If questions arise, the court and the parties shall convene, in the courtroom or by other agreed-upon means. The question shall be read into the record, and the attorneys shall offer comments on an appropriate response. The court may, in its discretion, provide the jury with a specific response to the jury’s question, but the court shall respond to all questions asked, even if the response consists of a directive for the jury to continue its deliberations.
(3) Copies of Final Instructions. The court shall provide a written copy of the final jury instructions to take into the jury room for deliberation. Upon request by any juror, the court may provide additional copies as necessary. The court, in its discretion, also may provide the jury with a copy of electronically recorded instructions.
(4) Clarifying or Amplifying Final Instructions. When it appears that a deliberating jury has reached an impasse, or is otherwise in need of assistance, the court may invite the jurors to list the issues that divide or confuse them in the event that the judge can be of assistance in clarifying or amplifying the final instructions.
(O) Materials in the Jury Room. The court shall permit the jurors, on retiring to deliberate, to take into the jury room their notes and final instructions. The court may permit the jurors to take into the jury room the reference document, if one has been prepared, as well as any exhibits and writings admitted into evidence.
(P) Provide Testimony or Evidence. If, after beginning deliberation, the jury requests a review of certain testimony or evidence that has not been allowed into the jury room under subrule (O), the court must exercise its discretion to ensure fairness and to refuse unreasonable requests, but it may not refuse a reasonable request. The court may make a video or audio recording of witness testimony, or prepare an immediate transcript of such testimony, and such tape or transcript, or other testimony or evidence, may be made available to the jury for its consideration.

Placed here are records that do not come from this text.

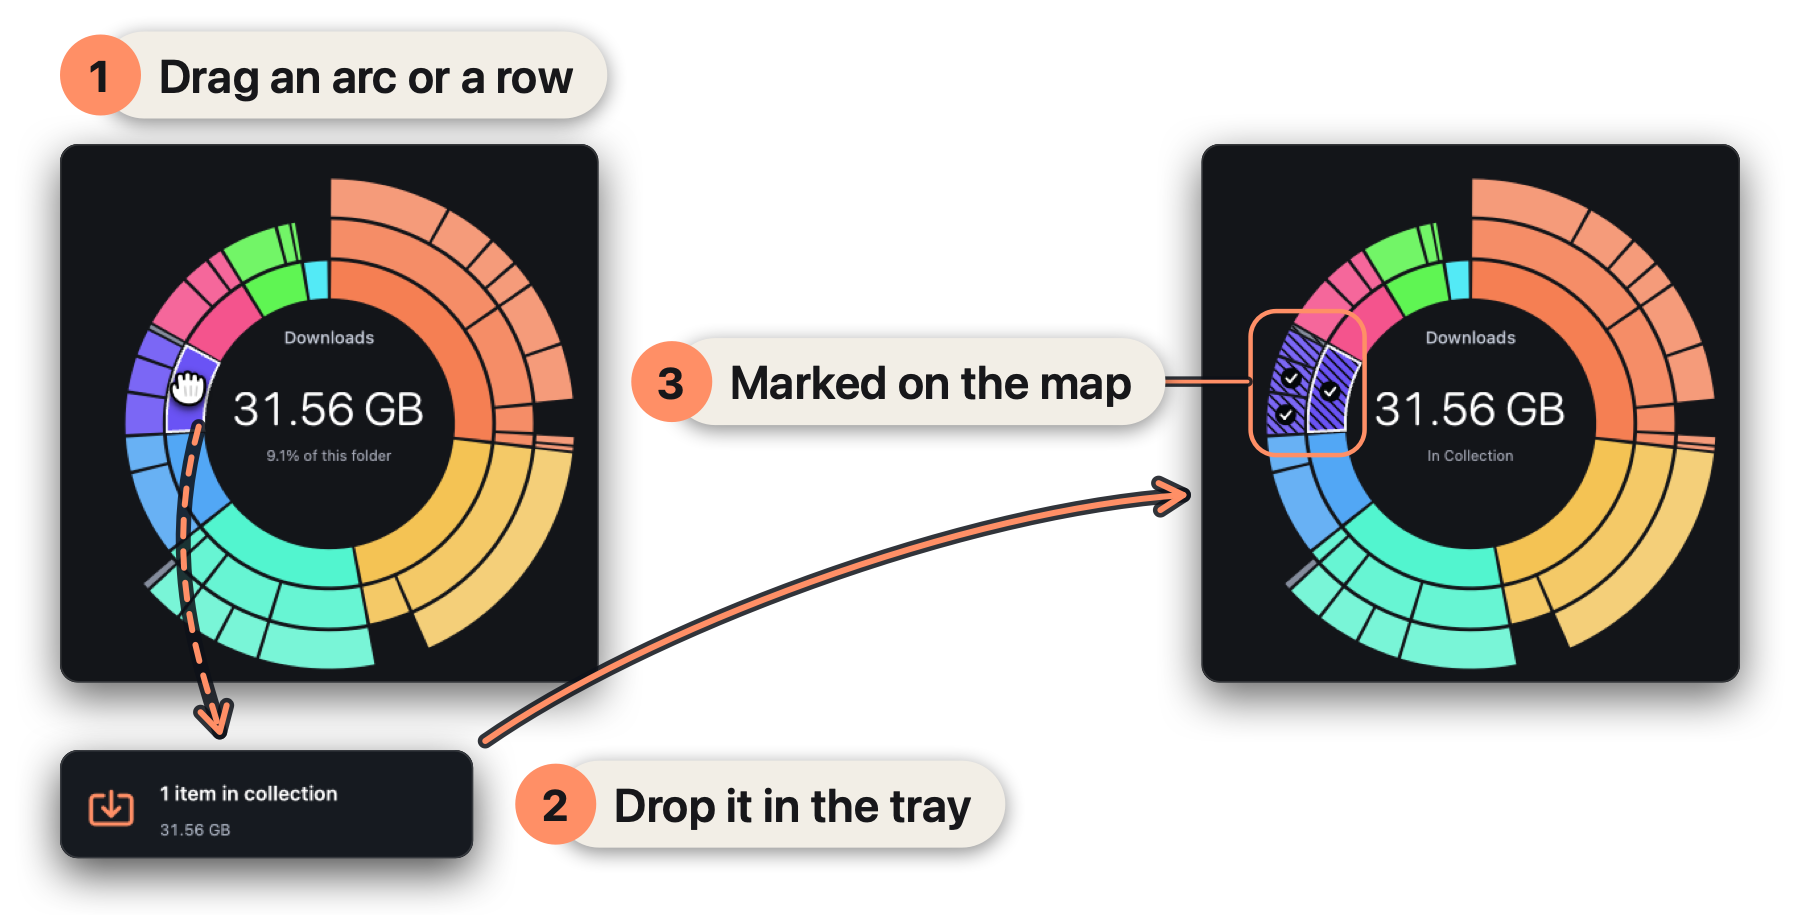
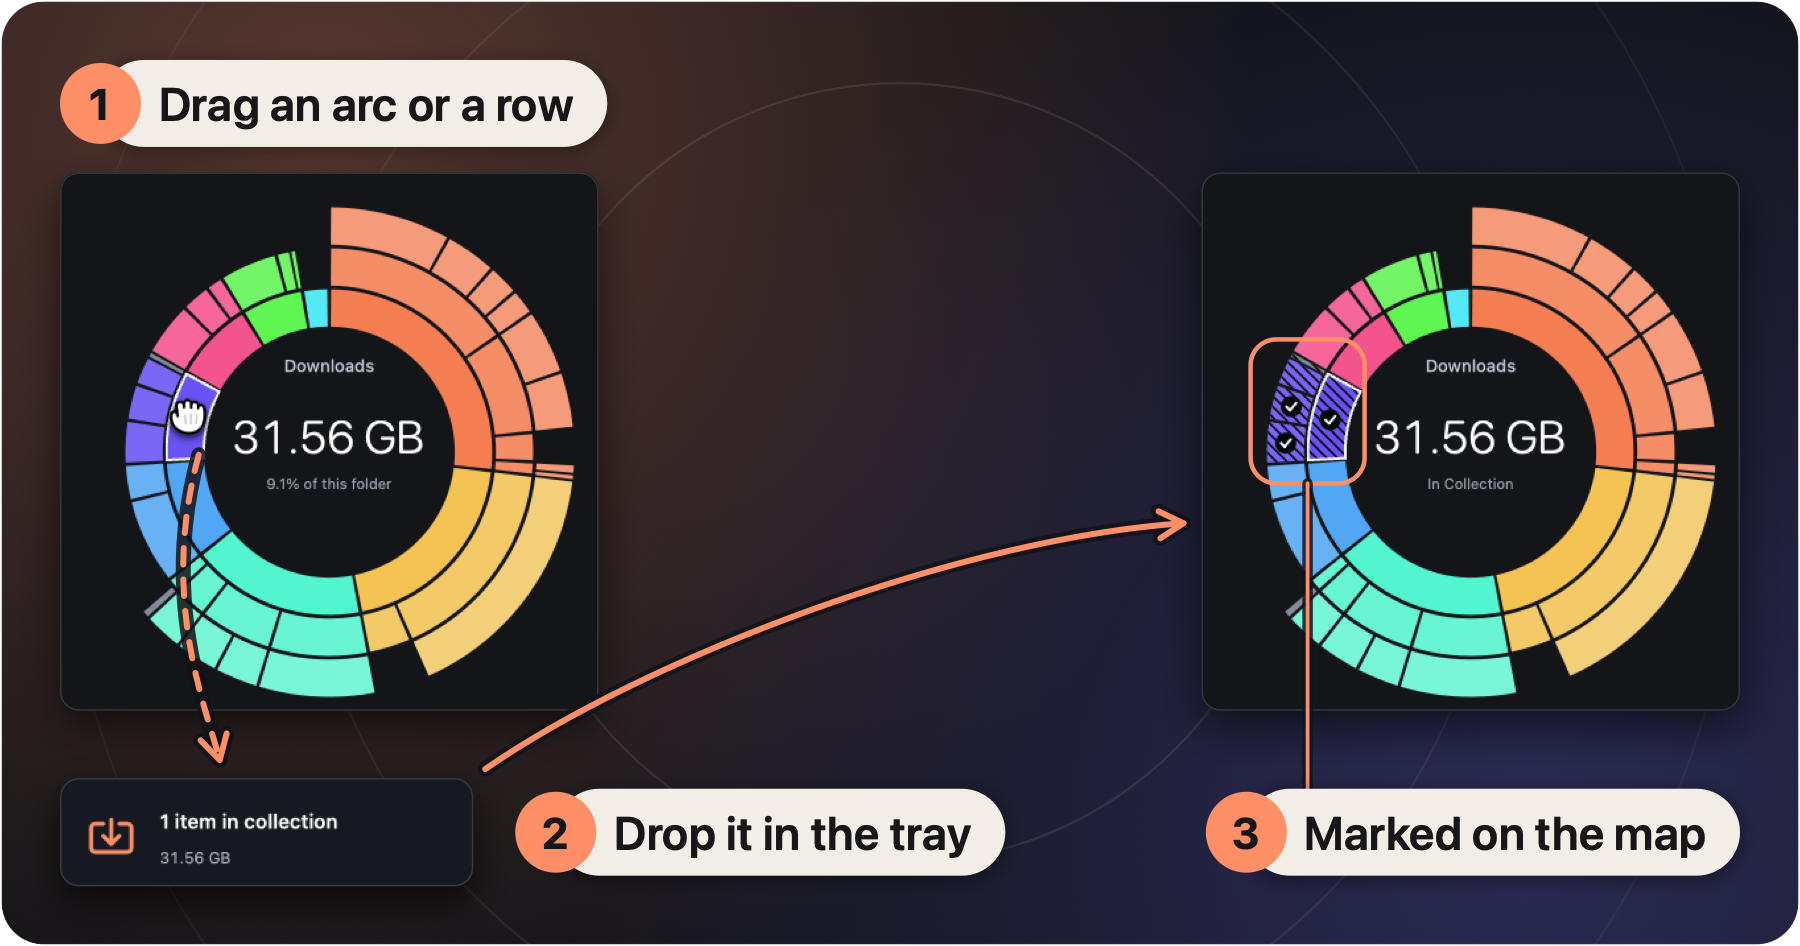
docs: spotlight README art, collect flow down to the tray

diff --git a/README.md b/README.md
@@ -21,7 +21,10 @@
 <br>
 
 <p align="center">
-  <img src="docs/screenshots/orbit-hero.png" width="100%" alt="The Orbit Disk window, showing a sample Home folder of 346 GB and 77,561 files. Projects, the largest folder (92.86 GB, 26.8%), is selected on the map and in the Contents list. Downloads (31.56 GB) is already collected: its arcs are striped and checked, its row reads In Collection, and the tray shows 1 item in collection next to the Review Collection button.">
+<picture>
+  <source media="(prefers-color-scheme: dark)" srcset="docs/screenshots/orbit-hero-dark.png">
+  <img src="docs/screenshots/orbit-hero-light.png" width="100%" alt="The Orbit Disk window, showing a sample Home folder of 346 GB and 77,561 files. Projects, the largest folder (92.86 GB, 26.8%), is selected on the map and in the Contents list. Downloads (31.56 GB) is already collected: its arcs are striped and checked, its row reads In Collection, and the tray shows 1 item in collection next to the Review Collection button.">
+</picture>
 </p>
 <p align="center"><sub>Screenshots show the app’s built-in sample data.</sub></p>
 
@@ -49,7 +52,7 @@ Pointing at an arc shows a tooltip with its size and highlights its row in the C
 <p>
 <picture>
   <source media="(prefers-color-scheme: dark)" srcset="docs/art/card-collect-dark.png">
-  <img src="docs/art/card-collect-light.png" width="100%" alt="Step 1, drag an arc or a row: a grabbing pointer holds the selected Downloads arc on the Home map, whose center reads Downloads, 31.56 GB. Step 2, drop it in the tray: a dashed arrow leads down to the tray under the map, now showing 1 item in collection, 31.56 GB. Step 3, marked on the map: an arrow leads to the same map afterwards, where the Downloads arcs are circled, striped and checked.">
+  <img src="docs/art/card-collect-light.png" width="100%" alt="Step 1, drag an arc or a row: a grabbing pointer holds the selected Downloads arc on the Home map, whose center reads Downloads, 31.56 GB. Step 2, drop it in the tray: a dashed arrow leads down to the tray under the map, now showing 1 item in collection, 31.56 GB. Step 3, marked on the map: an arrow leads to the same map afterwards, where a leader points up to the Downloads arcs, circled, striped and checked.">
 </picture>
 </p>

The court may order the jury to deliberate further without the requested review, as long as the possibility of having the testimony or evidence reviewed at a later time is not foreclosed.